■ **Exercise goal**:
Pictures aside, repeat every record below exactly.

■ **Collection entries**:
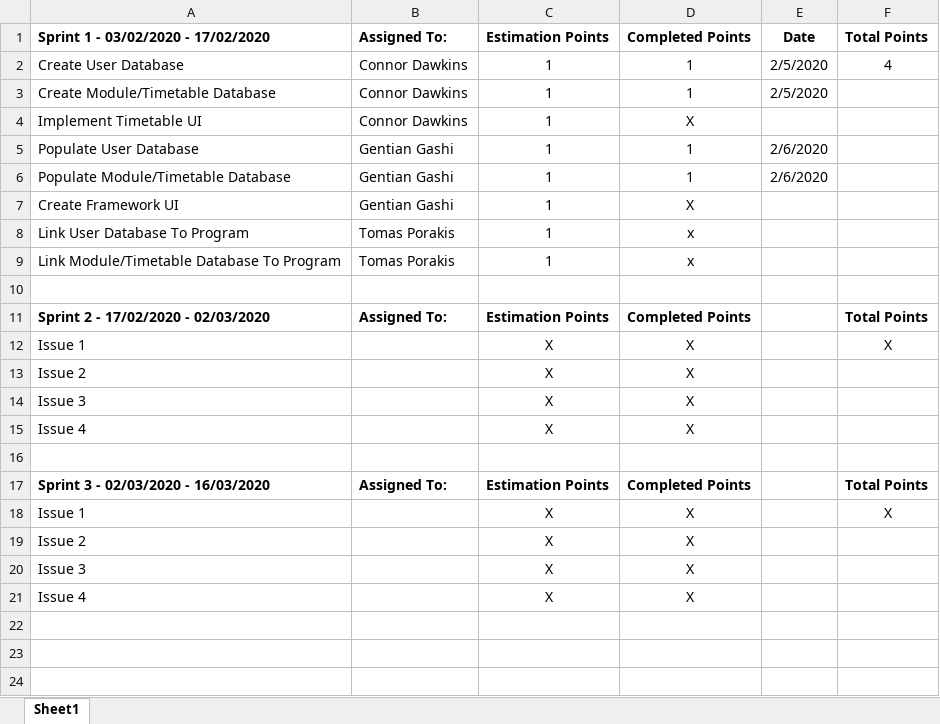
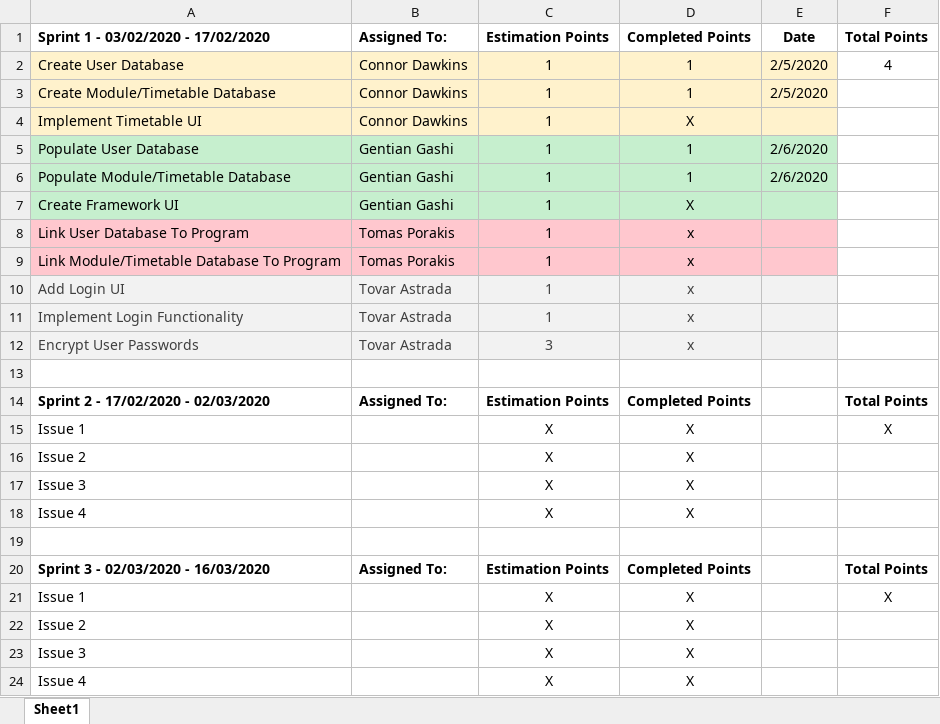
Before and after one commit to CCCU-CTG/Interactive-Timetable-Map, an Excel workbook: Logs/Sprint Log.xlsx, sheet Sheet1, drawn as a sheet; values as stored, in another font and other column widths than the file's, no borders; the diff names each change by its address in the sheet, - before the commit and + after, or states it on an @@ line.

Commit message:
Sprint Log
Added 4th member + colourised each member

```diff
--- a/Logs/Sprint Log.xlsx (sheet Sheet1)
+++ b/Logs/Sprint Log.xlsx (sheet Sheet1)
-A2:E4 fill: none
+A2:E4 fill: #FFF2CC
-A5:E7 fill: none
+A5:E7 fill: #C6EFCE
-A8:E9 fill: none
+A8:E9 fill: #FFC7CE
+row 10: Add Login UI | Tovar Astrada | 1 | x
+row 11: Implement Login Functionality | Tovar Astrada | 1 | x
+row 12: Encrypt User Passwords | Tovar Astrada | 3 | x
```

■ **Written solution**:
Before and after one commit to CCCU-CTG/Interactive-Timetable-Map, an Excel workbook: Logs/Sprint Log.xlsx, sheet Sheet1, drawn as a sheet; values as stored, in another font and other column widths than the file's, no borders; the diff names each change by its address in the sheet, - before the commit and + after, or states it on an @@ line.

Commit message:
Sprint Log
Added 4th member + colourised each member

```diff
--- a/Logs/Sprint Log.xlsx (sheet Sheet1)
+++ b/Logs/Sprint Log.xlsx (sheet Sheet1)
-A2:E4 fill: none
+A2:E4 fill: #FFF2CC
-A5:E7 fill: none
+A5:E7 fill: #C6EFCE
-A8:E9 fill: none
+A8:E9 fill: #FFC7CE
+row 10: Add Login UI | Tovar Astrada | 1 | x
+row 11: Implement Login Functionality | Tovar Astrada | 1 | x
+row 12: Encrypt User Passwords | Tovar Astrada | 3 | x
```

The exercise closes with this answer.